> Task directions
Please report how many lines in the records below contain "choice". Reply with the number alone.

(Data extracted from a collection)
——

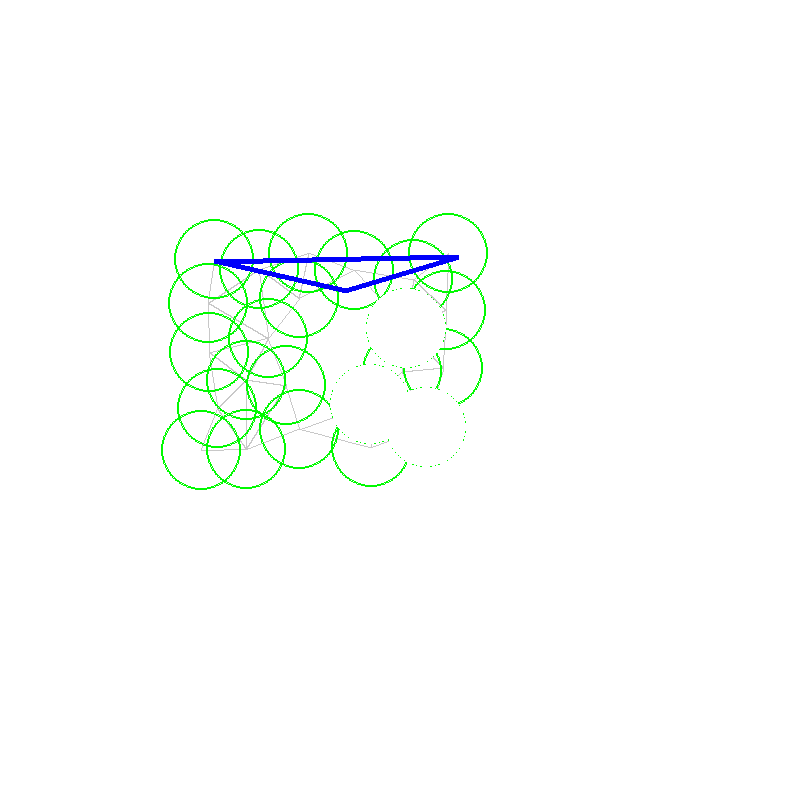
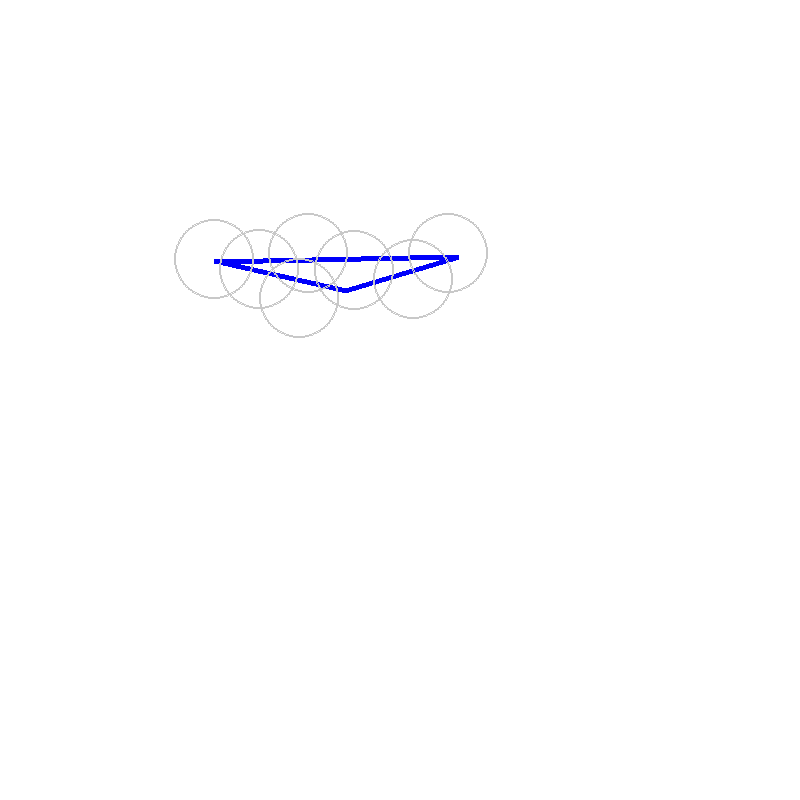
greedy csp

diff --git a/alphashape/Contraction.py b/alphashape/Contraction.py
@@ -89,19 +89,17 @@ def betti_number(triangle_set, edge_list, edge_tri_dict):
 				matrix[i, j] = 1;
 		i += 1
 
-	print "---- Betti Number ----"
+	#print "---- Betti Number ----"
 	#print "matrix:\n{0}".format(matrix);
 
-	print "Triangles: {0}".format(len(triangle_list));
-	print "edges: {0}".format(len(edge_list));
-	print "vertices: {0}".format(len(vertices));
+	#print "Triangles: {0}".format(len(triangle_list));
+	#print "edges: {0}".format(len(edge_list));
+	#print "vertices: {0}".format(len(vertices));
 	rank = GF2_matrix_rank(matrix, len(edge_list), len(triangle_set));
 	return len(edge_list) - len(vertices) + 1 - rank;
 
-
-class Component:
-	'''Define a 'component' as a set of spheres, such that there is no 1-d holes.
-	meaning the first betti number is 0 '''
+class SphereUnion:
+	'''A sphere union is a set of intersecting spheres'''
 	def __init__(self, init_ball = None):
 		'''A component should at least have one ball'''
 		self.spheres = {}
@@ -116,6 +114,10 @@ class Component:
 	def betti_number(self, edge_tri_dict):
 		return betti_number(self.triangle_set, self.edge_set.keys(), edge_tri_dict);
 
+	def render(self, surf, color):
+		for sphere in self.get_spheres():
+			pygame.draw.circle( surf, color, (int(sphere.center[0]), int(sphere.center[1])), int(sphere.radius), 2 );
+		pygame.display.update();
 
 	def __new_tirsNedges__(self, sphere, edge_tri_dict, sphere_tri_dict):
 		new_triangles = {};
@@ -149,7 +151,7 @@ class Component:
 
 		del self.spheres[sphere];
 
-		print "Add {0} new triangles".format(len(new_triangles))
+		#print "Add {0} new triangles".format(len(new_triangles))
 		return new_edges, new_triangles;
 
 	def merge(self, other, edge_tri_dict, sphere_tri_dict):
@@ -163,7 +165,7 @@ class Component:
 			total_edge_set = dict(total_edge_set.items() + new_edges.items())
 			total_triangle_set = dict( total_triangle_set.items() + new_tris.items() )
 
-		new_comp = Component();
+		new_comp = SphereUnion();
 		new_comp.spheres = total_spheres;
 		new_comp.edge_set = total_edge_set;
 		new_comp.triangle_set = total_triangle_set;
@@ -222,6 +224,76 @@ class Component:
 					time.sleep(0.3);
 		return betti;
 
+	def add_sphere_betti(self, sphere, old_betti, edge_tri_dict, sphere_tri_dict, surf = None):
+		'''returns the 1st betti number if adding a sphere'''
+		if self.spheres.has_key(sphere):
+			return False;
+			#raise Exception('You got a bug, the sphere is already in the component');
+		self.spheres[sphere] = 1;
+
+		new_triangles = {};
+		new_edges = {};
+
+		candidate_triangles = sphere_tri_dict[sphere];
+		i = 1;
+		for tri in candidate_triangles:
+			if new_triangles.has_key(tri) and self.triangle_set.has_key(tri):
+				continue;
+			# all vertices in the triangle are in the component;
+			valid = True;
+			for s in tri.spheres:
+				if not self.spheres.has_key(s):
+					valid = False;
+			if not valid:
+				continue;
+			new_triangles[tri] = 1;
+			#draw_triangle(tri, surf, (0,250,0));
+			#pygame.display.update();
+
+			# add edges of the triangle to our component
+			for v1, v2 in tri.edges():
+				if (not self.edge_set.has_key((v1, v2)) and not self.edge_set.has_key((v2, v1))) and ( not new_edges.has_key( (v2, v1)) and not new_edges.has_key( (v2, v1) ) ):
+					new_edges[ (v1, v2) ] = 1;
+					#pygame.draw.line( surf, (255,0,0), (int(v1.center[0]),int(v1.center[1])), (int(v2.center[0]),int(v2.center[1])), 2 )
+					#pygame.display.update();
+
+		# Get new edges that might be added to the component
+		for ball in self.spheres.keys(): 			# This step could be slow!!! (If the component has too many spheres already)
+			if ball.intersects(sphere) and not new_edges.has_key((ball, sphere)) and not new_edges.has_key((sphere,ball)):
+				if edge_tri_dict.has_key( (ball, sphere) ) or edge_tri_dict.has_key((sphere, ball)):
+					new_edges[(ball, sphere)] = 1;
+					#pygame.draw.line( surf, (255,0,0), (int(ball.center[0]),int(ball.center[1])), (int(sphere.center[0]),int(sphere.center[1])), 2 )
+					#pygame.display.update();
+		
+
+		# Now we have distinct new edges and new triangles while add a new sphere
+		# Add them up.
+		total_triangle_set = dict(self.triangle_set.items() + new_triangles.items());
+		total_edges 	   = dict(self.edge_set.items() + new_edges.items());
+		# Time to determine the betti number.
+		#print "Total Triangle Set:\n {0}".format(total_triangle_set);
+		#print "Total Edge Set: {0}".format(total_edges);
+		#print "Total spheres:\n{0}".format( self.spheres );
+		betti 	   		   = betti_number(total_triangle_set, total_edges.keys(), edge_tri_dict);
+		
+		#print "Betti number adding a sphere: {0}".format(betti);
+
+		if betti <= old_betti:				# If it will not increase the 1-st betti number
+			self.spheres[sphere] = 1;		# add the sphere to the component
+			self.triangle_set = total_triangle_set;# update triangles in the component
+			self.edge_set     = total_edges;	# update edges in the component.
+			return True;					# Tell caller the sphere can be added to the component
+		del self.spheres[sphere];
+		return False;						# Tell caller the sphere cannot be added to the component	
+
+class Component(SphereUnion):
+	'''Define a 'component' as a set of spheres, such that there is no 1-d holes.
+	meaning the first betti number is 0 '''
+	def __init__(self, init_ball = None):
+		'''A component should at least have one ball'''
+		SphereUnion.__init__(self, init_ball=None);
+
+
 	def add_sphere(self, sphere, edge_tri_dict, sphere_tri_dict, surf):
 		'''determine if we can add a sphere to the component without increasing the 1-st betti number'''
 		if self.spheres.has_key(sphere):
@@ -274,7 +346,7 @@ class Component:
 		#print "Total spheres:\n{0}".format( self.spheres );
 		betti 	   		   = betti_number(total_triangle_set, total_edges.keys(), edge_tri_dict);
 		
-		print betti
+		print "Betti number after adding the sphere: {0}".format(betti)
 
 		if betti == 0:						# If it will not increase the 1-st betti number
 			self.spheres[sphere] = 1;		# add the sphere to the component
@@ -325,7 +397,6 @@ class Contraction:
 		component = Component(sphere);					# Start from the initial sphere
 		used_spheres[sphere] = 1;
 		print '---------------------------------------------'
-		print sphere
 		find_new_sphere = True;							# Mark if we keep finding new spheres
 
 		while find_new_sphere:							# Loop until we can't find any new spheres to add

diff --git a/alphashape/Homotopy.py b/alphashape/Homotopy.py
@@ -1,0 +1,100 @@
+
+"""
+This class is about determine two path homotopy classes using Constraint Satisfication Programming techniques.+
+"""
+
+__author__ = 'Yinan Zhang'
+__revision__ = '$Revision$'
+
+
+import sys, os, math, time, pygame, time
+sys.path.append('../basics/math')
+sys.path.append('../basics/algorithm')
+
+from numpy.linalg 	import matrix_rank
+from hyper_geometry import *
+from l1_geometry	import *
+from Triangle		import *
+from Contraction 	import *
+from priority_queue import *
+
+class HomotopyCSP:
+	'''Constraint Satisfication Programming on homotopy of sphere unions'''
+	def __init__(self, spheres, graph, triangle_set, edge_tri_dict, sphere_tri_dict):
+		self.spheres 		= spheres
+		self.graph 			= graph
+		self.triangle_set 	= triangle_set
+		self.edge_tri_dict 	= edge_tri_dict
+		self.sphere_tri_dict = sphere_tri_dict
+		pass;
+
+	def neighbor_spheres( self, union, used_spheres ):
+		for sphere in union.get_spheres():
+			used_spheres[sphere] = 1;
+
+		neighbors = [];							# neighbor spheres of the union.
+		for sphere in union.get_spheres():				# loop over each component sphere
+			curr_neighbors = self.graph[sphere];# find its neighbors in the graph
+
+			for curr_neighbor in curr_neighbors:
+				if not used_spheres.has_key(curr_neighbor): # such that each neighbor is not used
+					neighbors.append(curr_neighbor);
+		return neighbors;
+
+	def greedy( self, union1, union2, surface = None ):
+
+		def dist(sphere, union):
+			'''min_dist from a sphere to spheres on a union'''
+			min_dist = 100000000;
+			for s in union.get_spheres():
+				dist = (s.center - sphere.center).r();
+				if dist <= min_dist:
+					min_dist = dist;
+			return min_dist;
+
+		union1.render( surface, (200,200,200) );	union2.render( surface, (200,200,200) );
+
+		used_spheres = {};
+		for sphere in union1.get_spheres():
+			used_spheres[sphere] = 1;
+
+		for sphere in union2.get_spheres():
+			used_spheres[sphere] = 1;
+		
+		union = union1.merge(union2, self.edge_tri_dict, self.sphere_tri_dict);
+		neighbors = self.neighbor_spheres(union1, used_spheres)
+		heuristic = PriorityQueue();
+
+		if len(neighbors) == 0:
+			pass;   #### Think about this
+		for neighbor in neighbors:
+			heuristic.push( neighbor, dist(neighbor, union1) + dist(neighbor, union1) );
+
+		while not heuristic.isEmpty():
+			choice = heuristic.pop()
+			pygame.draw.circle( surface, (255,0,0), (int(choice.center[0]), int(choice.center[1])), int(choice.radius), 2 );
+			time.sleep(1);
+			old_betti = union.betti_number(self.edge_tri_dict)
+			good = union.add_sphere_betti(choice, old_betti, self.edge_tri_dict, self.sphere_tri_dict);
+			if good == None:
+				print "Same homotopy class";
+				return;
+			if good:
+				union.render( surface, (200,200,200) );
+				time.sleep(1);
+				used_spheres[choice] = 1;
+				temp = SphereUnion( choice );
+				new_neighbors = self.neighbor_spheres(temp, used_spheres)
+				for neighbor in new_neighbors:
+					heuristic.push( neighbor, dist(neighbor, union1) + dist(neighbor, union1) );
+					break;
+			else:
+				heuristic.push( choice, dist(choice, union1) + dist(choice, union1) );
+			
+		betti = union.betti_number(self.edge_tri_dict);
+		if betti != 0:
+			print "Different Homotopy Classes"
+		else:
+			print "Same homotopy class"
+
+

diff --git a/topology/Contraction_test.py b/topology/Contraction_test.py
@@ -9,22 +9,23 @@ from l1_geometry		import *
 from hyper_graph		import *
 from Triangle 			import *
 from geometry 			import *
+from Homotopy 			import *
 
 def contains(s, pnt):
 	return (s.center[0]-pnt[0])**2 + (s.center[1]-pnt[1])**2 < s.radius**2;
 
 def get_path_nodes(path, spheres):
 	i = 0;
-	sphlist = [];
+	sphlist = {};
 	for i in range(len(path)-1):
 		dir = v2(path[i+1][0]-path[i][0], path[i+1][1]-path[i][1]) / 50.0;
 		for j in range(1, 51):
 			pnt = v2(path[i][0], path[i][1]) + j*dir;
 			for s in spheres:
 				if contains(s, pnt):
-					sphlist.append( s );
+					sphlist[s] = 1;
 					
-	return sphlist;
+	return sphlist.keys();
 
 def load_data(filename, mode):
 	'''load spheres information from file'''
@@ -75,8 +76,10 @@ def main():
 	print 'Start Loading'
 	sphere_list = load_data('../sampling/experiments/experiment.txt', 'L2');
 	print 'Start Rendering Spheres'
+	spheres = {}
 	for sphere in sphere_list:
-		pygame.draw.circle( DISPLAYSURF, (200, 200, 200), (int(sphere.center[0]), int(sphere.center[1])), int(sphere.radius), 1 );
+		spheres[sphere] = 1;
+		#pygame.draw.circle( DISPLAYSURF, (200, 200, 200), (int(sphere.center[0]), int(sphere.center[1])), int(sphere.radius), 1 );
 
 	pygame.display.update();
 
@@ -86,15 +89,15 @@ def main():
 
 	triangle_set, sphere_tri_dict, edge_tri_dict = triangulator.triangulate();
 
-	draw_triangles(DISPLAYSURF, triangle_set);
+	#draw_triangles(DISPLAYSURF, triangle_set);
 
 
 	##################################################
 	######        Contruct components
 	contractor = Contraction(sphere_list, DISPLAYSURF);
-	components = contractor.contract(triangle_set, edge_tri_dict, sphere_tri_dict);
+	#components = contractor.contract(triangle_set, edge_tri_dict, sphere_tri_dict);
 
-	print "Got {0} component(s)".format(len(components))
+	#print "Got {0} component(s)".format(len(components))
 	'''
 	i = 1;
 	for comp in components:
@@ -131,6 +134,7 @@ def main():
  
 	##################################################
 	######        determine path homotopy
+	'''
 	new_comp = components[0].merge(components[1],edge_tri_dict, sphere_tri_dict)
 
 	untouchable = {}
@@ -146,8 +150,29 @@ def main():
 		print "~~~~~~~~ Different Homotopy"
 
 	pygame.image.save(DISPLAYSURF, "homotopy.PNG")
+	'''
+
+	print untouchable1;
+	print untouchable2;
+
+	union1 = SphereUnion(untouchable1[0]);	untouchable1.remove(untouchable1[0]);
+	union2 = SphereUnion(untouchable2[0]);	untouchable2.remove(untouchable2[0]);
+	while len(untouchable1) != 0:
+		for sphere in untouchable1:
+			if union1.add_sphere_betti(sphere, 0, edge_tri_dict, sphere_tri_dict):
+				untouchable1.remove(sphere)
+
+	while len(untouchable2) != 0:
+		for sphere in untouchable2:
+			if union2.add_sphere_betti(sphere, 0, edge_tri_dict, sphere_tri_dict):
+				untouchable2.remove(sphere)
 
 
+	print len(union1.get_spheres()), len(untouchable1)
+
+	csp = HomotopyCSP(spheres, contractor.graph, triangle_set, edge_tri_dict, sphere_tri_dict);
+	csp.greedy( union1, union2, DISPLAYSURF );
+	pygame.image.save(DISPLAYSURF, "homotopy.PNG")
 
 if __name__ == '__main__':
 	main();

diff --git a/topology/experiment/connecting_components.py b/topology/experiment/connecting_components.py
@@ -9,6 +9,7 @@ from hyper_geometry 	import *
 from hyper_alpha_shape 	import *
 from l1_geometry 		import *
 from hyper_graph 		import *
+from Homotopy 			import *
 
 def load_data(filename, mode):
 	'''load spheres information from file'''

diff --git a/basics/algorithm/priority_queue.py b/basics/algorithm/priority_queue.py
@@ -51,4 +51,5 @@ print pq.pop()
 print pq.pop()
 print pq.pop()
 print pq.pop()
-print pq.pop()'''
+print pq.pop()
+'''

——

> Reply to the exercise
6